Today we were with Michael Dürlamm, our master craftsman, who has been managing the gearing department since 1999. Among other things, he deals with the gear design of sample parts at TANDLER and we wanted to learn more about it.
Moin Michael, could you describe to us how gear design of bevel gears is done according to sample parts at TANDLER?
The customer sends us a gear set and asks if we can produce exactly this gearing. When it comes to curved-tooth bevel gears, they end up with me. First I start counting the teeth and determining the spiral direction. Then follows the measuring of outer diameter, inner diameter, tooth width etc. These are the basic data for the gear calculation program "KIMOS" from Klingelnberg. When the calculation in KIMOS is finished, we have all the data, so-called neutral data, which we need for the production of the gear set. These neutral data can be read in by the measuring machine, the bevel gear milling machine and the bevel gear grinding machine. Then I take the sample parts to the measuring machine and check whether what Kimos has calculated corresponds to the sample gear set. I get a measuring diagram showing the deviations from the sample parts to the neutral data calculated in KIMOS.
Is it possible that the measured values deviate?
Yes, this is not unusual, e.g. deviations in the spiral angle. The spiral angle shows how skewed the tooth on the wheel body is. The spiral angle has a decisive influence on the bearing forces that occur. If the spiral angle is not correct, the bearings can break down very quickly. At first sight you cannot see the exact spiral angle, so we have to measure on the testing machine and the spiral angle. Then we may have to go back to KIMOS to adjust the spiral angle to the measurement diagram in the gear design. This cycle, correction of gear design, new measurement, must be repeated a few times to ensure as few deviations as possible between gear design and sample parts. Then the sample part is sent to the laboratory of our in-house hardening shop for material determination.
What comes next?
Afterwards I check whether all tools are ready for the production of the gear teeth and give the sales department the confirmation that we can reproduce the gear set. Then an offer is sent to the customer. If the customer is ok with it, from the sketches, drawings with all manufacturing tolerances are made and the wheel bodies go into production.
For gear milling, gear grinding and measuring, the neutral data previously created on the sample parts are now used. After gear cutting, the wheel bodies go to the hardening shop, then to grinding and finally to the final inspection.
Can customers also send us a drawing instead of a sample part?

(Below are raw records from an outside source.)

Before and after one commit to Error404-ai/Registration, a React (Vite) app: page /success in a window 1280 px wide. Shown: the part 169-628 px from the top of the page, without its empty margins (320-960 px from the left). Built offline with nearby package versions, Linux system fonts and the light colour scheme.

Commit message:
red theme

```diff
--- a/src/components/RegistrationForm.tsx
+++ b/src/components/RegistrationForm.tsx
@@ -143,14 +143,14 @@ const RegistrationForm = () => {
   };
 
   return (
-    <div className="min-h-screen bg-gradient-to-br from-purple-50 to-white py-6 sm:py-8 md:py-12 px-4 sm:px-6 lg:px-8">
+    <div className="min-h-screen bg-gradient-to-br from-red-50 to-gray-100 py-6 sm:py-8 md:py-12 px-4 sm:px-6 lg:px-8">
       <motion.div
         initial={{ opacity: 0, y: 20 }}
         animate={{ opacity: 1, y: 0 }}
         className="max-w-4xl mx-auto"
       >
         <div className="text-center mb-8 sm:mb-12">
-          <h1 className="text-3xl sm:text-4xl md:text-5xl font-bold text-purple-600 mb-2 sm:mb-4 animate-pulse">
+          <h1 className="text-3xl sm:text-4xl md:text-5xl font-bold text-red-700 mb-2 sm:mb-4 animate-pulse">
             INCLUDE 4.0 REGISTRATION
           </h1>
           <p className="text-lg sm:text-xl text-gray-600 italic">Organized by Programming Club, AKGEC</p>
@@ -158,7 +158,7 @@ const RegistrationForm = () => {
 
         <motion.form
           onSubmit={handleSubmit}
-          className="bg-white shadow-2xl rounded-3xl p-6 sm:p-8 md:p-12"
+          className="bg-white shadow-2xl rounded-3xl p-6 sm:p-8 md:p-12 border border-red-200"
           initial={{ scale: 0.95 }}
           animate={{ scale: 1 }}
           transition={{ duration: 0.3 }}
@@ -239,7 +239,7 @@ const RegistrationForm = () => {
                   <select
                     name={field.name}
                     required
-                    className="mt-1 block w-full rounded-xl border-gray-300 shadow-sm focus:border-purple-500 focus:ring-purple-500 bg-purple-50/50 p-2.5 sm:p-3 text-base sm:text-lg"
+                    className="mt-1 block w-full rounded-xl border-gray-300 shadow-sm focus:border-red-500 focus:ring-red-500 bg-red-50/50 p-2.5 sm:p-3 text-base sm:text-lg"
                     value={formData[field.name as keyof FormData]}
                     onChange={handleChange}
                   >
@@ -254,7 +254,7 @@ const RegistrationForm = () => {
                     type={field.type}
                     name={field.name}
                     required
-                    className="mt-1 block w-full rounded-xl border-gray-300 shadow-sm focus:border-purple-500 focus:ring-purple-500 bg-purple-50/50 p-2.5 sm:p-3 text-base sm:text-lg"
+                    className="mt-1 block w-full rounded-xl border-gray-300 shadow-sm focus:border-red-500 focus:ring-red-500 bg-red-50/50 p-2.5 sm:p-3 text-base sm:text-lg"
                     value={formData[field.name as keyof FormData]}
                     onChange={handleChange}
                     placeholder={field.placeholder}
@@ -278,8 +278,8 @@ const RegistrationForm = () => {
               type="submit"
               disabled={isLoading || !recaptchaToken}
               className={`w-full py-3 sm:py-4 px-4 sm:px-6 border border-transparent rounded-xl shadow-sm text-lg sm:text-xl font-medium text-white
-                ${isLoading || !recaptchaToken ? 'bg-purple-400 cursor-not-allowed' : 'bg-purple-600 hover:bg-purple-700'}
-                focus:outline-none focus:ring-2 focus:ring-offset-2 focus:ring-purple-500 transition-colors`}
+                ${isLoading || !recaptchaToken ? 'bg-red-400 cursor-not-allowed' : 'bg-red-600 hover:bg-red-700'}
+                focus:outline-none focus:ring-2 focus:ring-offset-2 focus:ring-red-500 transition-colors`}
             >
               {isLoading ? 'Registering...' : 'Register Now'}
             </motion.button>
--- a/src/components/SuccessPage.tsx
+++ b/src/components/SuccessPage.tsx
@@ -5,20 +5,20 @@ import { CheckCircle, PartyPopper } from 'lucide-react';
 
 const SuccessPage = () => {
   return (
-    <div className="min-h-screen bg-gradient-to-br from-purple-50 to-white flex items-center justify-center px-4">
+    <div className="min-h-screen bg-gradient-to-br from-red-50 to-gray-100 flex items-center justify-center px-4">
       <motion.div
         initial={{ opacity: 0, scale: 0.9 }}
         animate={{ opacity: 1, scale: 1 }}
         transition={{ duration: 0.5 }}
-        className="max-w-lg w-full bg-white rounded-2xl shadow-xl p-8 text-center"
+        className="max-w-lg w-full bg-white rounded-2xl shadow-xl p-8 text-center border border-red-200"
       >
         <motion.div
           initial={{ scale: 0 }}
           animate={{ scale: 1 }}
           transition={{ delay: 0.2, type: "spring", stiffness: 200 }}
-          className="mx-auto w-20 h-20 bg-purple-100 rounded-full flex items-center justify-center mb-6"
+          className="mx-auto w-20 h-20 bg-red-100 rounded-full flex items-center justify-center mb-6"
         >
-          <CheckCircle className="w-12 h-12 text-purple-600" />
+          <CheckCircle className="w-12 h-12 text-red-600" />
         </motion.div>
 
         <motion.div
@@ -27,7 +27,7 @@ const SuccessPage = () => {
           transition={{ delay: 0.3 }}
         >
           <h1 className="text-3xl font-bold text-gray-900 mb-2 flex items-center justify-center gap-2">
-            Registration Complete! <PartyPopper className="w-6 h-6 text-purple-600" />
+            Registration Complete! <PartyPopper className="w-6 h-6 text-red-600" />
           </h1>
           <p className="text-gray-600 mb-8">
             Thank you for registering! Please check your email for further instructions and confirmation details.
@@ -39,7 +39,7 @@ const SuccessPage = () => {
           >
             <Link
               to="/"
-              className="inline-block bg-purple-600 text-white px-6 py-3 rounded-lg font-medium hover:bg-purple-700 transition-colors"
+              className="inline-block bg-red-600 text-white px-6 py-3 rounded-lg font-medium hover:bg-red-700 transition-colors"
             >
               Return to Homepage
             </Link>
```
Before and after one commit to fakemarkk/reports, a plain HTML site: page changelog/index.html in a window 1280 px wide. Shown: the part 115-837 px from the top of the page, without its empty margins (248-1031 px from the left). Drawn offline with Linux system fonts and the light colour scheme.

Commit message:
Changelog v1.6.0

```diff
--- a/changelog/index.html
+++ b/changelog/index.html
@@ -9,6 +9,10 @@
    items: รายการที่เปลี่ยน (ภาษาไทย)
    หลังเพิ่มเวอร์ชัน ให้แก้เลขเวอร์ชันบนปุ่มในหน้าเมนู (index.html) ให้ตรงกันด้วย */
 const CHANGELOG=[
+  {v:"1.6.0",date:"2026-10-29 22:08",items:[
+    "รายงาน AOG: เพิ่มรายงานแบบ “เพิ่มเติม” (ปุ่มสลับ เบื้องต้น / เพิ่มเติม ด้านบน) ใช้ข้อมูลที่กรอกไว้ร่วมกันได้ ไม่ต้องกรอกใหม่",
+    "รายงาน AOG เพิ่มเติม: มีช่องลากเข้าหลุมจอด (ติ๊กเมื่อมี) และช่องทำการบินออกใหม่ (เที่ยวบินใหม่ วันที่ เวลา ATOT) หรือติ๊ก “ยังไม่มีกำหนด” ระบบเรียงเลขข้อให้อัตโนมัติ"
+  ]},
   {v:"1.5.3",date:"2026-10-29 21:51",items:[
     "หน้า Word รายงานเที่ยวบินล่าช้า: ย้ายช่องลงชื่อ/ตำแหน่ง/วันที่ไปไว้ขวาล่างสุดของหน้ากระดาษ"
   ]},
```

Yes of course, in that case we have to read the required input values in KIMOS from the drawing. The procedure is the same as for the sample parts after the data input in KIMOS.
Is it possible that we design and produce gears better than the gears the customer has given us?
This may well be the case! Already in the design phase we can see the contact pattern in KIMOS and, if necessary, make modifications. If we have found that the contact pattern of the sample gear set is no longer optimal, we can offer our customer an improved version to improve the running characteristics and guarantee the longest possible service life. This means that we can not only reproduce a sample part but also optimise it. Of course, this also applies to the choice of material. This can also increase the strength and thus the service life, in some cases considerably.